“I knew nothing. I just ran,” she said. “I didn’t start believing it until late my eighth-grade year.”

Her freshman year, though, wasn’t what she expected. She competed in the 800 and 1,600 but didn’t advance beyond the region meet in either event. She considered it “a bad year,” and others wondered what was wrong.

“Everyone tried figuring out what was wrong,” she said. “I don’t know. It’s just a question I can’t answer. I did everything my coaches told me to do. I guess I didn’t take care of myself. I just don’t know what happened.”

Southeast coach Mike Durham has a more direct answer.

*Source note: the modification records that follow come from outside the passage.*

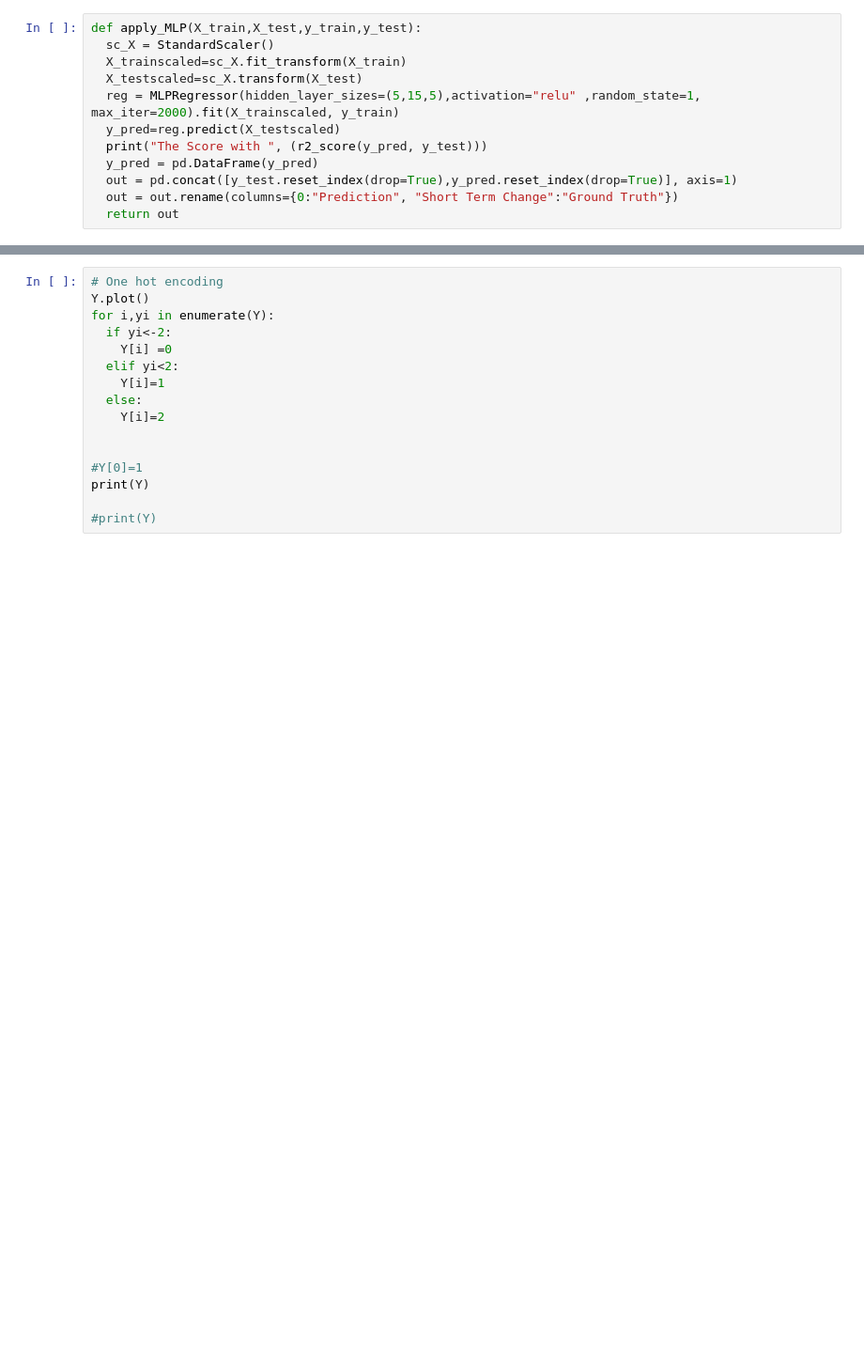
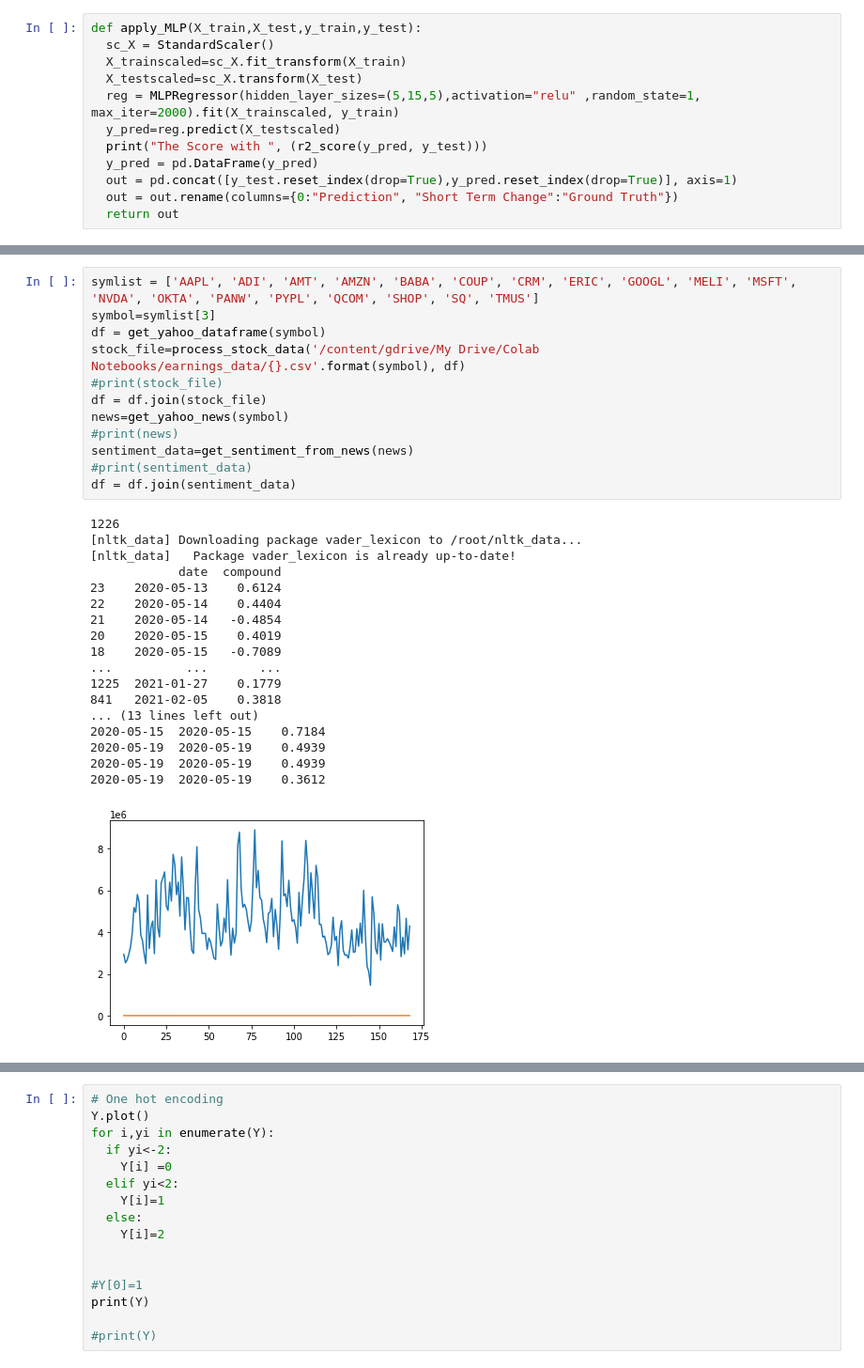
Before and after one commit to sj-ucsd/ece143_stock_sentiment_analysis, a Jupyter notebook: Project.ipynb, the cells around one changed output, grey strips where cells are left out. Shown at 94% size. Drawn from its saved outputs; the diff is of its cells as text; blank space fills up the shorter version.

```diff
--- a/Project.ipynb
+++ b/Project.ipynb
@@ -449,0 +240,31 @@ The Score with  0.6136906399276785
+# %%
+symlist = ['AAPL', 'ADI', 'AMT', 'AMZN', 'BABA', 'COUP', 'CRM', 'ERIC', 'GOOGL', 'MELI', 'MSFT', 'NVDA', 'OKTA', 'PANW', 'PYPL', 'QCOM', 'SHOP', 'SQ', 'TMUS']
+symbol=symlist[3]
+df = get_yahoo_dataframe(symbol)
+stock_file=process_stock_data('/content/gdrive/My Drive/Colab Notebooks/earnings_data/{}.csv'.format(symbol), df)
+#print(stock_file)
+df = df.join(stock_file)
+news=get_yahoo_news(symbol)
+#print(news)
+sentiment_data=get_sentiment_from_news(news)
+#print(sentiment_data)
+df = df.join(sentiment_data)
+# %% [output]
+1226
+[nltk_data] Downloading package vader_lexicon to /root/nltk_data...
+[nltk_data]   Package vader_lexicon is already up-to-date!
+            date  compound
+23    2020-05-13    0.6124
+22    2020-05-14    0.4404
+21    2020-05-14   -0.4854
+20    2020-05-15    0.4019
+18    2020-05-15   -0.7089
+...          ...       ...
+1225  2021-01-27    0.1779
+841   2021-02-05    0.3818
+... (13 lines left out)
+2020-05-15  2020-05-15    0.7184
+2020-05-19  2020-05-19    0.4939
+2020-05-19  2020-05-19    0.4939
+2020-05-19  2020-05-19    0.3612
+[figure, added]
```
Also changed, not shown: parts of 31 cells of this notebook.
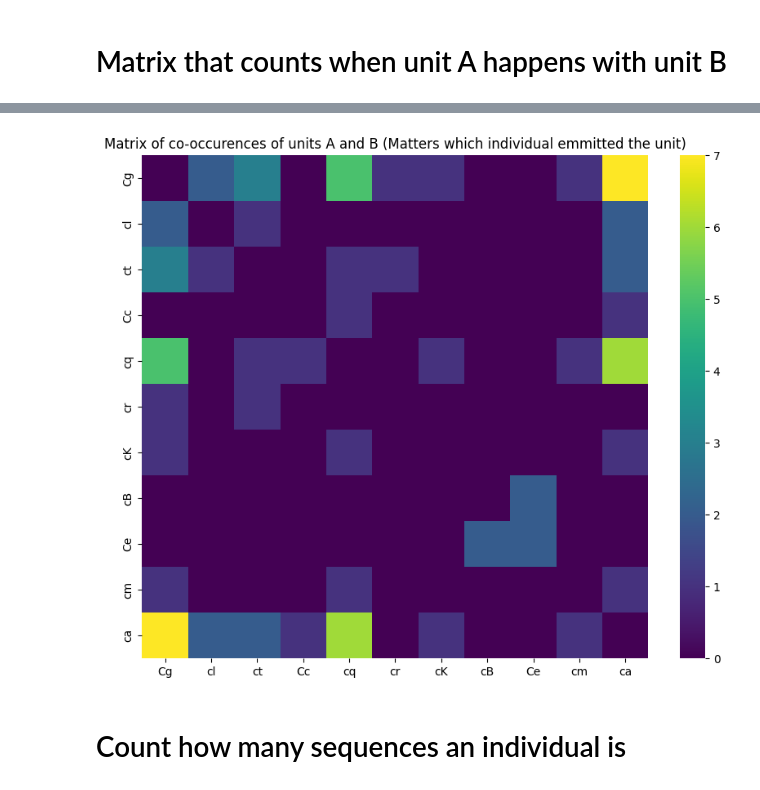
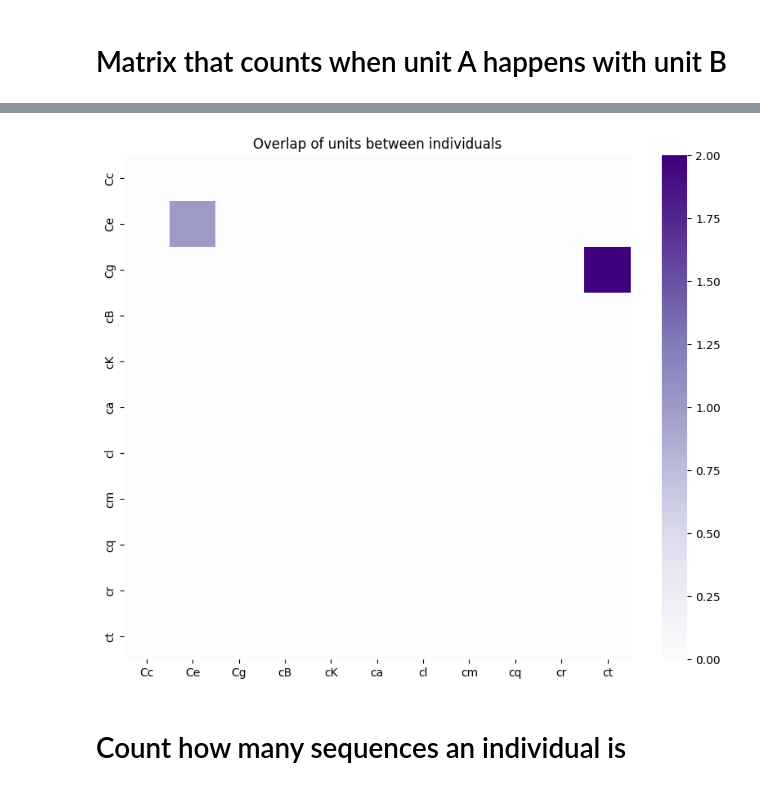
Before and after one commit to arthurdpcm/multi-interaction, a Jupyter notebook: boris2sentence.ipynb, the cells around one changed output, grey strips where cells are left out. Drawn from its saved outputs; the diff is of its cells as text; code cells hidden in the pictures.

```diff
--- a/boris2sentence.ipynb
+++ b/boris2sentence.ipynb
@@ -980,0 +904,3 @@ units_count_df.head()
+# %%
+excel_file_path = "Outputs/"+category+"/no_meta_"+category+"_sequence_excel.xlsx"
+sequence_df = pd.read_excel(excel_file_path)
@@ -988,7 +943,7 @@ for i, row in sequence_df.iloc[:, 2:].iterrows():
       if elem[0] == "f":
         units_count_df.at[units_count_df[units_count_df['Individual'] == focal].index[0], elem[1]] += 1
 
-      elif elem[0] == "i":
+      elif elem[0] == "p":
         units_count_df.at[units_count_df[units_count_df['Individual'] == indiv].index[0], elem[1]] += 1
 # %%
 sum_row = units_count_df.iloc[:, 1:].sum(axis=1)
@@ -1075,8 +1048,7 @@ units_count_df.to_excel(output, index=False)
 # %% [markdown]
 # Matrix that counts when unit A happens with unit B
 # %%
-csv_file_path = "Outputs/no_metaunits_all_files_output.csv"
-
+csv_file_path = "Outputs/"+category+"/no_meta_"+ category +"_sequence_csv.csv"
 
 max_columns = 0
 with open(csv_file_path, 'r') as file:
@@ -1154,0 +1161,22 @@ units_matrix.to_excel(output)
+# %%
+overlap_units_matrix = pd.DataFrame(index=sorted(units), columns=sorted(units))
+
+# Fill the DataFrame with zeros (or any default value you want)
+overlap_units_matrix = overlap_units_matrix.fillna(0)
+
+for _, row in overlap_csv.iloc[:,2:].iterrows():
+    tuples = row.dropna().values
+    for i in range(len(tuples)):
+        if not pd.isna(tuples[i]):
+            units_list = eval(tuples[i])
+            if len(units_list) > 1:  # Check if there's an overlap between two or more units
+                for j in range(len(units_list)):
+                    emitter, unit = units_list[j]
+                    for k in range(j + 1, len(units_list)):
+                        other_emitter, other_unit = units_list[k]
+                        if emitter != other_emitter: # Comment this line to doesn't matter the emitter
+                            # Sort the position ? it's not going to make it looks like a triangle
+                            sorted_position = sorted([unit, other_unit])
+                            overlap_units_matrix.at[sorted_position[0], sorted_position[1]] += 1
+                            # overlap_units_matrix.at[unit, other_unit] += 1
+                            # overlap_units_matrix.at[other_unit, unit] += 1  # Assuming co-occurrence is symmetric
@@ -1155,9 +1192,9 @@ units_matrix.to_excel(output)
 # %%
 import seaborn as sns
 import matplotlib.pyplot as plt
 plt.figure(figsize=(10, 8))
-sns.heatmap(units_matrix, cmap='viridis')
-plt.title("Matrix of co-occurences of units A and B (Matters which individual emmitted the unit)")
+sns.heatmap(overlap_units_matrix, cmap="Purples")
+plt.title("Overlap of "+category+" between individuals") # Overlap of modalities between individuals
 plt.show()
 # %% [output]
-[figure, old version]
+[figure, new version]
```
Also changed, not shown: parts of 129 cells of this notebook.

“She had some shin-splint issues,” Durham said. “That leads to (a lack of) fitness. We just had to be cautious with her. Any time they were bothering her, we had to shut her down. ... That affects fitness. Basically, she rode the bicycle a lot. Riding the bike and running are two different things.”

Salinas’ 2013 and 2014 season were also two very different things.

This year, she finished first in the 800 and 1,600 at the Northwest/Southeast Invitational, Lakeview-Fort Oglethorpe Invitational and Gordon Lee Invitational. She was third in the 800 (2:30) and fourth in the 1,600 (5:39) in the loaded field at the Ronnie McClurg Dalton Rotary Invitational. She won the Region 7-4A title in the 800 (2:28.07) and finished runner-up in the 1,600 (5:42.67). At the Class 4A “A” Sectional, held at Carrollton High School, she finished fourth in the 800 (2:26.67) and eighth in the 1,600 (5:33.13).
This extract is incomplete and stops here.